People who receive contributory ESA do not automatically qualify for the passported benefits available to people on income-related ESA – free prescriptions, full housing benefit and so on – although they may qualify on low income grounds.
Both versions of ESA include a disregard of any earnings from permitted work of up to £92 a week. If you receive income-related ESA, you will still get full housing and council tax benefit if you earn £91 a week, because you will retain your right to ESA. But those on contributory ESA, although they may be receiving exactly the same level of weekly benefit, can only earn £20 a week before their permitted work earnings are taken into account for housing and council tax benefit purposes.
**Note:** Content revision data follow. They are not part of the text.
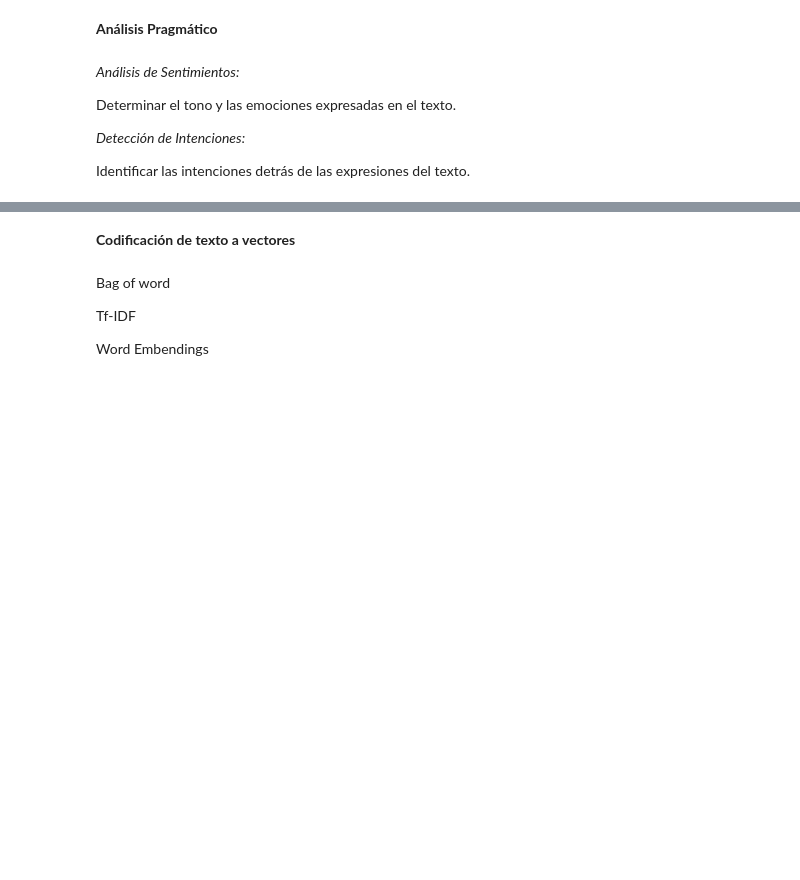
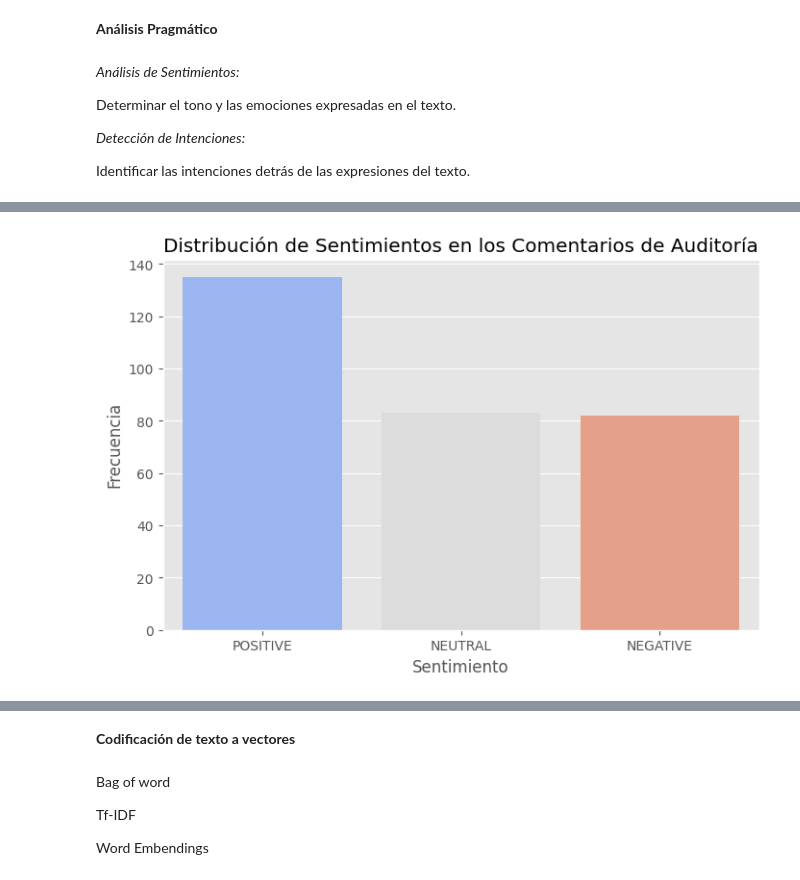
Before and after one commit to Augustogrecco/Cursocoderhouse, a Jupyter notebook: Proyecto_Códer_Grecco_NLP_v0.ipynb, the cells around one changed output, grey strips where cells are left out. Drawn from its saved outputs; the diff is of its cells as text; code cells hidden in the pictures; blank space fills up the shorter version.

```diff
--- a/Proyecto_Códer_Grecco_NLP_v0.ipynb
+++ b/Proyecto_Códer_Grecco_NLP_v0.ipynb
@@ -532,3 +741,88 @@ Determinar el tono y las emociones expresadas en el texto.
 *Detección de Intenciones:*
 
 Identificar las intenciones detrás de las expresiones del texto.
+# %%
+# Instalar la librería transformers si no está instalada
+!pip install transformers
+
+from transformers import pipeline
+import matplotlib.pyplot as plt
+import seaborn as sns
+
+# Cargar el modelo de análisis de sentimientos
+sentimiento = pipeline("sentiment-analysis", model="nlptown/bert-base-multilingual-uncased-sentiment")
+
+# Función para dividir textos en fragmentos pequeños (máximo 100 palabras por fragmento)
+def fragmentar_texto(texto, max_palabras=100):
+    palabras = texto.split()
+    for i in range(0, len(palabras), max_palabras):
+        yield ' '.join(palabras[i:i + max_palabras])
+
+# Función para analizar el sentimiento de cada fragmento y consolidar el resultado
+def analizar_sentimiento(texto):
+    fragmentos = list(fragmentar_texto(texto))
+    resultados = [sentimiento(fragmento)[0]['label'] for fragmento in fragmentos]
+
+    # Mapeo de estrellas a valores numéricos
+    mapeo = {
+        '1 star': -1, '2 stars': -1,  # Negativo
+        '3 stars': 0,                 # Neutral
+        '4 stars': 1, '5 stars': 1    # Positivo
+    }
+
+    # Convertir las etiquetas a valores numéricos y calcular el promedio
+    promedio = sum(mapeo[res] for res in resultados) / len(resultados)
+
+    # Convertir el promedio de nuevo a una etiqueta de sentimiento
+    if promedio > 0.33:
+        return 'POSITIVE'
+    elif promedio < -0.33:
+        return 'NEGATIVE'
+    else:
+        return 'NEUTRAL'
+
+# Aplicar el análisis de sentimientos a los textos concatenados
+datos_relevantes['Sentimiento'] = datos_relevantes['Texto_Concatenado'].apply(analizar_sentimiento)
+
+# Mostrar los primeros resultados
+print("Resultados del Análisis de Sentimientos:")
+print(datos_relevantes[['Texto_Concatenado', 'Sentimiento']].head())
+
+# Función para detectar intenciones a partir de palabras clave
+def detectar_intencion(texto):
+    if any(palabra in texto.lower() for palabra in ['implementar', 'realizar', 'mitigar']):
+        return 'Acción Recomendada'
+    elif any(palabra in texto.lower() for palabra in ['advertencia', 'riesgo', 'corregir']):
+        return 'Advertencia'
+    elif 'sugerir' in texto.lower() or 'recomendar' in texto.lower():
+        return 'Sugerencia'
+    else:
+        return 'Descriptivo'
+
+# Aplicar la detección de intenciones a los textos concatenados
+datos_relevantes['Intencion'] = datos_relevantes['Texto_Concatenado'].apply(detectar_intencion)
+
+# Mostrar los primeros resultados de la detección de intenciones
+print("Resultados de la Detección de Intenciones:")
+print(datos_relevantes[['Texto_Concatenado', 'Intencion']].head())
+
+# Visualización de Sentimientos
+sentimientos_freq = datos_relevantes['Sentimiento'].value_counts()
+
+plt.figure(figsize=(8, 5))
+sns.barplot(x=sentimientos_freq.index, y=sentimientos_freq.values, palette='coolwarm')
+plt.title("Distribución de Sentimientos en los Comentarios de Auditoría")
+plt.xlabel("Sentimiento")
+plt.ylabel("Frecuencia")
+plt.show()
+
+# Visualización de Intenciones
+intenciones_freq = datos_relevantes['Intencion'].value_counts()
+
+plt.figure(figsize=(8, 5))
+sns.barplot(x=intenciones_freq.index, y=intenciones_freq.values, palette='muted')
+plt.title("Distribución de Intenciones en los Comentarios de Auditoría")
+plt.xlabel("Intención")
+plt.ylabel("Frecuencia")
+plt.show()
+# %% [output]
@@ -534,0 +849 @@ Identificar las intenciones detrás de las expresiones del texto.
+[figure, added]
```
Also changed, not shown: parts of 19 cells of this notebook.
This could leave them up to £60 a week worse off.
Housing benefit dilemma
Finally, the introduction of ESA has caused another dilemma – who is the housing benefit claimant when a couple apply for help with their rent?
A couple’s applicable amount for housing benefit/council tax benefit purposes (what they are supposed to need for living expenses) depends on which partner makes the claim. Without continuing advice, customers will lose out as they cannot be expected to work out what they should do. Generally, the one who is the most disabled for ESA purposes should be the claimant – but will everyone know who that is?
These are just three examples of what happens when policy is made either too quickly (as with mortgage help) or in isolation (as with the lack of fit with housing benefit rules). Either way, it goes against the whole principle of “simplification”.
Published in Community Care 8 January 2009 under the heading Too Complex by Half
Gary Vaux is head of money advice, Hertfordshire Council